Both the regular York market and the festive one in Parliament Street were closed for business with hardly a soul in sight – the scene was similar to a a post-apocalyptic dystopia with stragglers weaving in between empty stalls and across desolate squares as they brave the whistling winds.
The normally proud Christmas tree in St Helen’s Square was leaning dejectedly to one side, her lights messy and disorganised as she strained against the barriers.
The newly refurbished and windswept King’s Square became littered with debris, occupied only by the bike owned by York’s Chocolate Story.
All around York you could see the results of the gales – from diagonal bollards to overturned bikes and stray dustbins.
Trees on Parliament Street were tied together by long swathes of rope for support, while Coppergate is cordoned off in places after debris fell from the buildings.
It was a disappointing day for shop-owners and market-organisers on what should be a busy Thursday afternoon in the very heart of the festive season. Normal York is energised by Christmas shoppers: today it drooped in defeat.
Transport has inevitably been disrupted.
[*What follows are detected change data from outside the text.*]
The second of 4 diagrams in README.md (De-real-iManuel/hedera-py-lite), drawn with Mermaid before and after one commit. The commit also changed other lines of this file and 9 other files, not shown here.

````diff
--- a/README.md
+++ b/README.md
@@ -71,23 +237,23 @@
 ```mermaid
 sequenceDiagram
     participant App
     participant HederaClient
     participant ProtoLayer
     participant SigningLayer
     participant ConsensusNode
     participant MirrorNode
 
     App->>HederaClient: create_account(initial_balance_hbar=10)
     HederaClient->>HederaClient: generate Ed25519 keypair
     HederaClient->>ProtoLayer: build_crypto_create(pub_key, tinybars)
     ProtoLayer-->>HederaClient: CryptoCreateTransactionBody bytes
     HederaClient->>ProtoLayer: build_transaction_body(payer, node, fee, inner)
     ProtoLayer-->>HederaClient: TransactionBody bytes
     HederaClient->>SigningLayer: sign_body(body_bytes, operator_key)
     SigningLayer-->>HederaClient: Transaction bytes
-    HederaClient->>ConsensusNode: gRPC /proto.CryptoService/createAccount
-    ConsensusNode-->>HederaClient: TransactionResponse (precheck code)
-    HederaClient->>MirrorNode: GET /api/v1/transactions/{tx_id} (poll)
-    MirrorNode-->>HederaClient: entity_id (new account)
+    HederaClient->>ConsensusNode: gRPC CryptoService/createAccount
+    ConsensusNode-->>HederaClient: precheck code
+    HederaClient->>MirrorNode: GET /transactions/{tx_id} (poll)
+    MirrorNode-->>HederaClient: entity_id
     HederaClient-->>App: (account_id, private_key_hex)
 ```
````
On the coast tides are the highest they’ve been in 30 years leading East Coast Trains to warn people not to attempt to travel on its services north of Newcastle as trees and other debris has blocked the tracks.
Basically the message is for all the northerners: stay at home. And whatever you do, do not attempt to cycle anywhere.